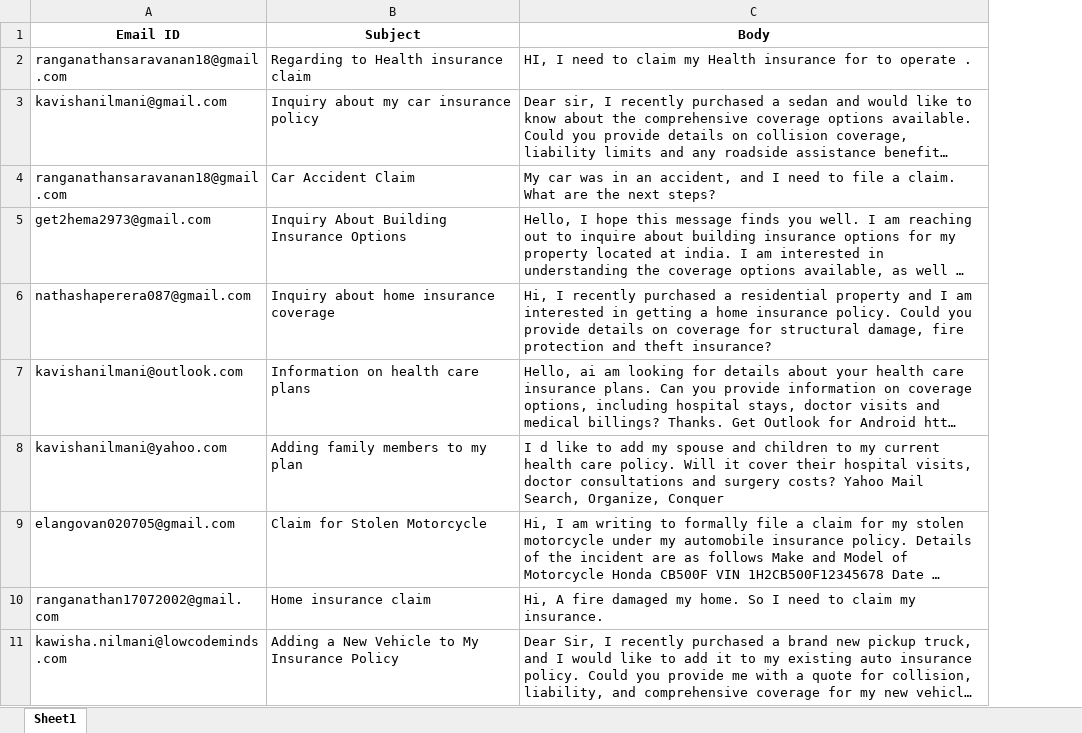
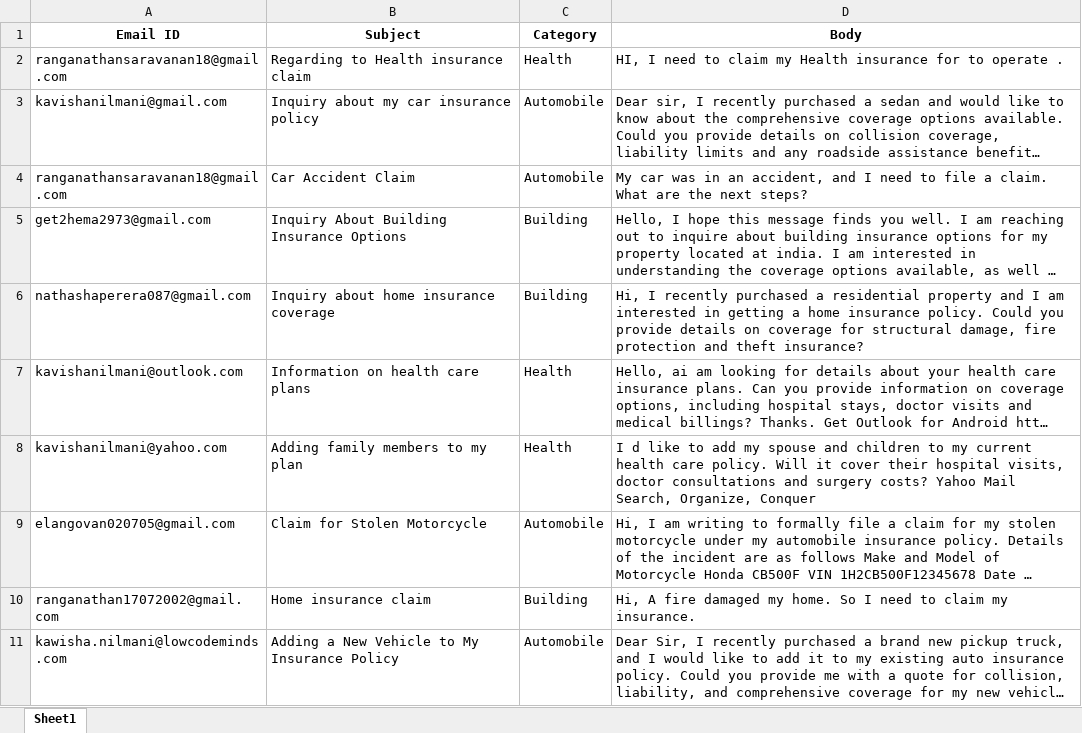
Before and after one commit to Kavisha022/Automate-Email-Classification, an Excel workbook: emails.xlsx, sheet Sheet1, drawn as a sheet; only a part is shown; long unchanged cells end in …; values as stored, in another font and other column widths than the file's, no borders; the diff names each change by its address in the sheet, - before the commit and + after, or states it on an @@ line.

```diff
--- a/emails.xlsx (sheet Sheet1)
+++ b/emails.xlsx (sheet Sheet1)
+column C (Category), rows 2-11: Health | Automobile | Automobile | Building | Building | Health | Health | Automobile | Building | Automobile
```
Also changed, not shown: 3 other files.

* * * * * * * * *

▶ [TASK PROMPT]:
Make an exact copy of every entry above, minus the images.

▶ [ANSWER TO THIS PROBLEM]:
Before and after one commit to Kavisha022/Automate-Email-Classification, an Excel workbook: emails.xlsx, sheet Sheet1, drawn as a sheet; only a part is shown; long unchanged cells end in …; values as stored, in another font and other column widths than the file's, no borders; the diff names each change by its address in the sheet, - before the commit and + after, or states it on an @@ line.

```diff
--- a/emails.xlsx (sheet Sheet1)
+++ b/emails.xlsx (sheet Sheet1)
+column C (Category), rows 2-11: Health | Automobile | Automobile | Building | Building | Health | Health | Automobile | Building | Automobile
```
Also changed, not shown: 3 other files.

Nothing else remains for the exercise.